■ Recorded data:
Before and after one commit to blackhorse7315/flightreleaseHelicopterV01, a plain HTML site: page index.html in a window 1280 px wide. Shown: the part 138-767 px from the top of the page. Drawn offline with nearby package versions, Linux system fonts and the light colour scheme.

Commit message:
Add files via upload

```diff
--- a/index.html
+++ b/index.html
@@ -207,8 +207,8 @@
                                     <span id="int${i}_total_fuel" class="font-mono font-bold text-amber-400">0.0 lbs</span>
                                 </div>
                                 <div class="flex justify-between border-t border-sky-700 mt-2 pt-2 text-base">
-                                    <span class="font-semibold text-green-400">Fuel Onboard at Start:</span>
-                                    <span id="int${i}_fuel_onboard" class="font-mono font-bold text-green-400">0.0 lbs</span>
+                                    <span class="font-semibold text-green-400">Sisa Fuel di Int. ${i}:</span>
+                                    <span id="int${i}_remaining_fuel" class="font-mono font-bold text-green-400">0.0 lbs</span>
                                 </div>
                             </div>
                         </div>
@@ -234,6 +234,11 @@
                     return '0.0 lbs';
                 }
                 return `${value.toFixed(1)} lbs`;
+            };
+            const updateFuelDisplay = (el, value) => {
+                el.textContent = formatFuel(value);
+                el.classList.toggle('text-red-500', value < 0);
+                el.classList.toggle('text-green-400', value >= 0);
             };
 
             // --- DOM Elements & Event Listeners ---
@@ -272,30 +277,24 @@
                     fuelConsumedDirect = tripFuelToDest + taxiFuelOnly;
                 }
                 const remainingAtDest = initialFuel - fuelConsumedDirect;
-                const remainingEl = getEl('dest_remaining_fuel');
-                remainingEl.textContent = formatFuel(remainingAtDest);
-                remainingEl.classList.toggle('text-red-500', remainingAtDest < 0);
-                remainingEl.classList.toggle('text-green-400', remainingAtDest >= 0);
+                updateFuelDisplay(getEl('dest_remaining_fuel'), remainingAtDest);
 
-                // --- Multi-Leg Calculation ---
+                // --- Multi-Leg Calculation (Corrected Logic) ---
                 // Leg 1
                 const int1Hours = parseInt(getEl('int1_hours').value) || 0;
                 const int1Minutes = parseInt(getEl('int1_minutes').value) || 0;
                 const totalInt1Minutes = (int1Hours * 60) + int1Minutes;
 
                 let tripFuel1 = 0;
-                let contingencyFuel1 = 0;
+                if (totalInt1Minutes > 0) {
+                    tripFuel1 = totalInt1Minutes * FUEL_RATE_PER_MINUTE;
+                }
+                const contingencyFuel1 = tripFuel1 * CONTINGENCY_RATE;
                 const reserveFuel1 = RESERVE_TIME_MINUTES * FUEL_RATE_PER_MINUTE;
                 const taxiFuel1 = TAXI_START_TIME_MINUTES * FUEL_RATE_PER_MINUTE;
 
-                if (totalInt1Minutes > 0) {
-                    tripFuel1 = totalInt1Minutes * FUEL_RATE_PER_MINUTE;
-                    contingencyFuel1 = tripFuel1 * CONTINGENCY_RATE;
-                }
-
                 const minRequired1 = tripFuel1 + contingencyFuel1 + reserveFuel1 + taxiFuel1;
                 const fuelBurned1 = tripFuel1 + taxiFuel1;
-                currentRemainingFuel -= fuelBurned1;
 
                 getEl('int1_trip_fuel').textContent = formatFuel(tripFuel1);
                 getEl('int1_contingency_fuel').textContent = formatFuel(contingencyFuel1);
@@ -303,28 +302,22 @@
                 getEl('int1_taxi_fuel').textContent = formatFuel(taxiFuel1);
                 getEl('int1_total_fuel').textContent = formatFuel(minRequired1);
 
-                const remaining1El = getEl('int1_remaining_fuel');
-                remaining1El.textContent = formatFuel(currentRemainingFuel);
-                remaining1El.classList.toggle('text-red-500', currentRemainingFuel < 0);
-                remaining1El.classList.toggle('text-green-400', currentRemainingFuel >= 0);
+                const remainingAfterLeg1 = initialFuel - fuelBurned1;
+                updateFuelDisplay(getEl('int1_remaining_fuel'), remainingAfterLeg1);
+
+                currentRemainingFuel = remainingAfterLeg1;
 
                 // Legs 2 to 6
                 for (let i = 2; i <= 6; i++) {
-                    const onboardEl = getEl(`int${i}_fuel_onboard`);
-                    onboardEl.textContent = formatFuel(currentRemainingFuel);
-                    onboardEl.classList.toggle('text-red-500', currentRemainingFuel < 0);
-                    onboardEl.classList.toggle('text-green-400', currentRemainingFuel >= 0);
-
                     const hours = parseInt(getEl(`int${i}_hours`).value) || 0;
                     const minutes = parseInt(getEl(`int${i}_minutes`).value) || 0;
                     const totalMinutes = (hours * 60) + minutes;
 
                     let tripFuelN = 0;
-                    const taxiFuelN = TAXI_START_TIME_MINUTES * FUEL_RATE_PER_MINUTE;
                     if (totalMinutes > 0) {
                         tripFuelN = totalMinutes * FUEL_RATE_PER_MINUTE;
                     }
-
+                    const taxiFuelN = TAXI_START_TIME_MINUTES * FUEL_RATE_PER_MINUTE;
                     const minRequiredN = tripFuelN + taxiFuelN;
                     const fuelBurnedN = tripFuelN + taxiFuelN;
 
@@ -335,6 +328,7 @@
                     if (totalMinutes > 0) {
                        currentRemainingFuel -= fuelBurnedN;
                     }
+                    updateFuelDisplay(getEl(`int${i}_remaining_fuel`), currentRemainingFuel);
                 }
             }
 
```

■ YOUR INSTRUCTIONS:
Your response should consist of the records, printed exactly.

■ SOLUTION BELOW:
Before and after one commit to blackhorse7315/flightreleaseHelicopterV01, a plain HTML site: page index.html in a window 1280 px wide. Shown: the part 138-767 px from the top of the page. Drawn offline with nearby package versions, Linux system fonts and the light colour scheme.

Commit message:
Add files via upload

```diff
--- a/index.html
+++ b/index.html
@@ -207,8 +207,8 @@
                                     <span id="int${i}_total_fuel" class="font-mono font-bold text-amber-400">0.0 lbs</span>
                                 </div>
                                 <div class="flex justify-between border-t border-sky-700 mt-2 pt-2 text-base">
-                                    <span class="font-semibold text-green-400">Fuel Onboard at Start:</span>
-                                    <span id="int${i}_fuel_onboard" class="font-mono font-bold text-green-400">0.0 lbs</span>
+                                    <span class="font-semibold text-green-400">Sisa Fuel di Int. ${i}:</span>
+                                    <span id="int${i}_remaining_fuel" class="font-mono font-bold text-green-400">0.0 lbs</span>
                                 </div>
                             </div>
                         </div>
@@ -234,6 +234,11 @@
                     return '0.0 lbs';
                 }
                 return `${value.toFixed(1)} lbs`;
+            };
+            const updateFuelDisplay = (el, value) => {
+                el.textContent = formatFuel(value);
+                el.classList.toggle('text-red-500', value < 0);
+                el.classList.toggle('text-green-400', value >= 0);
             };
 
             // --- DOM Elements & Event Listeners ---
@@ -272,30 +277,24 @@
                     fuelConsumedDirect = tripFuelToDest + taxiFuelOnly;
                 }
                 const remainingAtDest = initialFuel - fuelConsumedDirect;
-                const remainingEl = getEl('dest_remaining_fuel');
-                remainingEl.textContent = formatFuel(remainingAtDest);
-                remainingEl.classList.toggle('text-red-500', remainingAtDest < 0);
-                remainingEl.classList.toggle('text-green-400', remainingAtDest >= 0);
+                updateFuelDisplay(getEl('dest_remaining_fuel'), remainingAtDest);
 
-                // --- Multi-Leg Calculation ---
+                // --- Multi-Leg Calculation (Corrected Logic) ---
                 // Leg 1
                 const int1Hours = parseInt(getEl('int1_hours').value) || 0;
                 const int1Minutes = parseInt(getEl('int1_minutes').value) || 0;
                 const totalInt1Minutes = (int1Hours * 60) + int1Minutes;
 
                 let tripFuel1 = 0;
-                let contingencyFuel1 = 0;
+                if (totalInt1Minutes > 0) {
+                    tripFuel1 = totalInt1Minutes * FUEL_RATE_PER_MINUTE;
+                }
+                const contingencyFuel1 = tripFuel1 * CONTINGENCY_RATE;
                 const reserveFuel1 = RESERVE_TIME_MINUTES * FUEL_RATE_PER_MINUTE;
                 const taxiFuel1 = TAXI_START_TIME_MINUTES * FUEL_RATE_PER_MINUTE;
 
-                if (totalInt1Minutes > 0) {
-                    tripFuel1 = totalInt1Minutes * FUEL_RATE_PER_MINUTE;
-                    contingencyFuel1 = tripFuel1 * CONTINGENCY_RATE;
-                }
-
                 const minRequired1 = tripFuel1 + contingencyFuel1 + reserveFuel1 + taxiFuel1;
                 const fuelBurned1 = tripFuel1 + taxiFuel1;
-                currentRemainingFuel -= fuelBurned1;
 
                 getEl('int1_trip_fuel').textContent = formatFuel(tripFuel1);
                 getEl('int1_contingency_fuel').textContent = formatFuel(contingencyFuel1);
@@ -303,28 +302,22 @@
                 getEl('int1_taxi_fuel').textContent = formatFuel(taxiFuel1);
                 getEl('int1_total_fuel').textContent = formatFuel(minRequired1);
 
-                const remaining1El = getEl('int1_remaining_fuel');
-                remaining1El.textContent = formatFuel(currentRemainingFuel);
-                remaining1El.classList.toggle('text-red-500', currentRemainingFuel < 0);
-                remaining1El.classList.toggle('text-green-400', currentRemainingFuel >= 0);
+                const remainingAfterLeg1 = initialFuel - fuelBurned1;
+                updateFuelDisplay(getEl('int1_remaining_fuel'), remainingAfterLeg1);
+
+                currentRemainingFuel = remainingAfterLeg1;
 
                 // Legs 2 to 6
                 for (let i = 2; i <= 6; i++) {
-                    const onboardEl = getEl(`int${i}_fuel_onboard`);
-                    onboardEl.textContent = formatFuel(currentRemainingFuel);
-                    onboardEl.classList.toggle('text-red-500', currentRemainingFuel < 0);
-                    onboardEl.classList.toggle('text-green-400', currentRemainingFuel >= 0);
-
                     const hours = parseInt(getEl(`int${i}_hours`).value) || 0;
                     const minutes = parseInt(getEl(`int${i}_minutes`).value) || 0;
                     const totalMinutes = (hours * 60) + minutes;
 
                     let tripFuelN = 0;
-                    const taxiFuelN = TAXI_START_TIME_MINUTES * FUEL_RATE_PER_MINUTE;
                     if (totalMinutes > 0) {
                         tripFuelN = totalMinutes * FUEL_RATE_PER_MINUTE;
                     }
-
+                    const taxiFuelN = TAXI_START_TIME_MINUTES * FUEL_RATE_PER_MINUTE;
                     const minRequiredN = tripFuelN + taxiFuelN;
                     const fuelBurnedN = tripFuelN + taxiFuelN;
 
@@ -335,6 +328,7 @@
                     if (totalMinutes > 0) {
                        currentRemainingFuel -= fuelBurnedN;
                     }
+                    updateFuelDisplay(getEl(`int${i}_remaining_fuel`), currentRemainingFuel);
                 }
             }
 
```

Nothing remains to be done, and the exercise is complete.